Washington state is home to cathedralesque old-growth forests, spectacular coastline, rugged mountains, dashing rivers and streams, and diverse birds and other wildlife.

Nine Mass Audubon travelers, joined Mass Audubon ornithologist, Wayne Petersen and local expert, Woody Wheeler in the northwestern corner of the United States at a perfect time of year to appreciate flowers in riotous color, birds in the midst of nesting, and a variety of mammal species going about their daily routines. Merely being in the presence of such iconic (if not controversial) species as tiny Marbled Murrelets and reclusive Spotted Owls – both pawns in the long-standing battle to conserve old-growth forests in the Northwest – was in itself a humbling experience. Add to this the opportunity to observe many of the more common signature species of these magnificent forests – Pacific-slope Flycatcher, Steller’s Jay, Chestnut-backed Chickadee, Pacific Wren, and Townsend’s Warbler – only enhanced their appreciation of this spectacular ecosystem.

The coastal areas where thick with a variety of seabirds and other waterbirds, some northward bound to boreal or Arctic breeding grounds, and others already established on their home turf. Surf Scoters, Red-throated and Pacific loons, and Whimbrels were headed for Alaska or interior Canada, while Black Oystercatchers, Glaucous-winged Gulls, and Rhinoceros Auklets were already in the throes of nesting on the Washington coast. Among the more notable coastal experiences were a fortuitous encounter with a seasonally unusual Glaucous Gull and the chance to leisurely observe several low-foraging Black Swifts on Whidbey Island.

The group’s impressive mammal list was highlighted by the sight of a small herd of Roosevelt Elk – an indigenous subspecies of the American Elk (Wapiti) found only in the Pacific Northwest – and for some of the group, an intimate study of a Mountain Beaver (aka Aplodontia or Sewellel) on our Hurricane Ridge excursion. This strange little burrowing animal is considered the most primitive rodent in the world and is unique in regularly eating its own feces as a way to increase nutrient extraction from its notably unpalatable and low nutrition diet. Is this too much information?

The group also engaged former Mass Audubon colleague, Peter Dunwiddie, for a time to share his extensive botanical knowledge as they explored the lovely Ebey Bluff area. A number of rare and local plant species inhabit this spectacular coastal reserve.

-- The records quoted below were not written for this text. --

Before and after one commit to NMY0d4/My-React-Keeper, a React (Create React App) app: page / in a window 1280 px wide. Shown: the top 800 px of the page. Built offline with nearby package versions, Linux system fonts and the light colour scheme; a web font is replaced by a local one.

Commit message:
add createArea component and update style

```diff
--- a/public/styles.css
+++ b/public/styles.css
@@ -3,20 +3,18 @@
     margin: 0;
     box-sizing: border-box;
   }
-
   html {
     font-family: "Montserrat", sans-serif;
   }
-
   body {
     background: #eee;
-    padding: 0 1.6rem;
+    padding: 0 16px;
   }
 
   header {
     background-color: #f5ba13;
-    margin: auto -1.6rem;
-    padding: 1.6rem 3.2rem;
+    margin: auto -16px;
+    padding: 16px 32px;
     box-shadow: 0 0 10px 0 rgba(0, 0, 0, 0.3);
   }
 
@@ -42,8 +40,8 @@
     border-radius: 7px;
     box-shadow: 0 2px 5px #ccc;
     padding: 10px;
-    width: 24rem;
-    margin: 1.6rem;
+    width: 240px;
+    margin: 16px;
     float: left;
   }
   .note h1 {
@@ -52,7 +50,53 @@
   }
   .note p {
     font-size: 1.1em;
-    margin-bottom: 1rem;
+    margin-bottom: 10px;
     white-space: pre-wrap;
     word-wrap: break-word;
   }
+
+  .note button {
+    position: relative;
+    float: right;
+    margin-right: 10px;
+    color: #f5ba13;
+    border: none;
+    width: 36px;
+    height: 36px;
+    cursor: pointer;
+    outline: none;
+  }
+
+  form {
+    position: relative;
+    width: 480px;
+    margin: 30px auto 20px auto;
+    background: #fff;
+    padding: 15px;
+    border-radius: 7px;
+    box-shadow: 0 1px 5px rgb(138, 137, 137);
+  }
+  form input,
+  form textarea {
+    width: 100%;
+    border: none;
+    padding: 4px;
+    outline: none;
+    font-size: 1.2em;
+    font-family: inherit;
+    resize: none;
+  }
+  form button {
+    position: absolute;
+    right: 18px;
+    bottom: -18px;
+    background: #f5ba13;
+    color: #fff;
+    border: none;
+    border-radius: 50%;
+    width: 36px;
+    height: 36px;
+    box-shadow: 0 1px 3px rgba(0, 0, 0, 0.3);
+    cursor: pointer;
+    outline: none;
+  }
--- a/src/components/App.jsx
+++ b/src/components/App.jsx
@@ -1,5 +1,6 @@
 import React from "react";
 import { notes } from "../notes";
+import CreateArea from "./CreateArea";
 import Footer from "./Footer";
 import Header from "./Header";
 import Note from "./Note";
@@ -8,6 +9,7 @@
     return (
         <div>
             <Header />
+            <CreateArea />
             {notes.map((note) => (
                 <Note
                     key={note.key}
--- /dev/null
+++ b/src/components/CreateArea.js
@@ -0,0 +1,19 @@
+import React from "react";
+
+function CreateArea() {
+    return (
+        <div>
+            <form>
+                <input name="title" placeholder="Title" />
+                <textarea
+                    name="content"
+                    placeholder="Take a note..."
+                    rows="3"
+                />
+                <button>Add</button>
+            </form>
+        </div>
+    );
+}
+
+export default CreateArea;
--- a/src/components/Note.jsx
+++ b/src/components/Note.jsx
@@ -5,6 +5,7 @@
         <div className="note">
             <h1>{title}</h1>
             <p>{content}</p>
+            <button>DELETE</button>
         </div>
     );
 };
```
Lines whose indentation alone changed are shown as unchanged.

Overall, this was a memorable trip for all in this fun and enthusiastic group.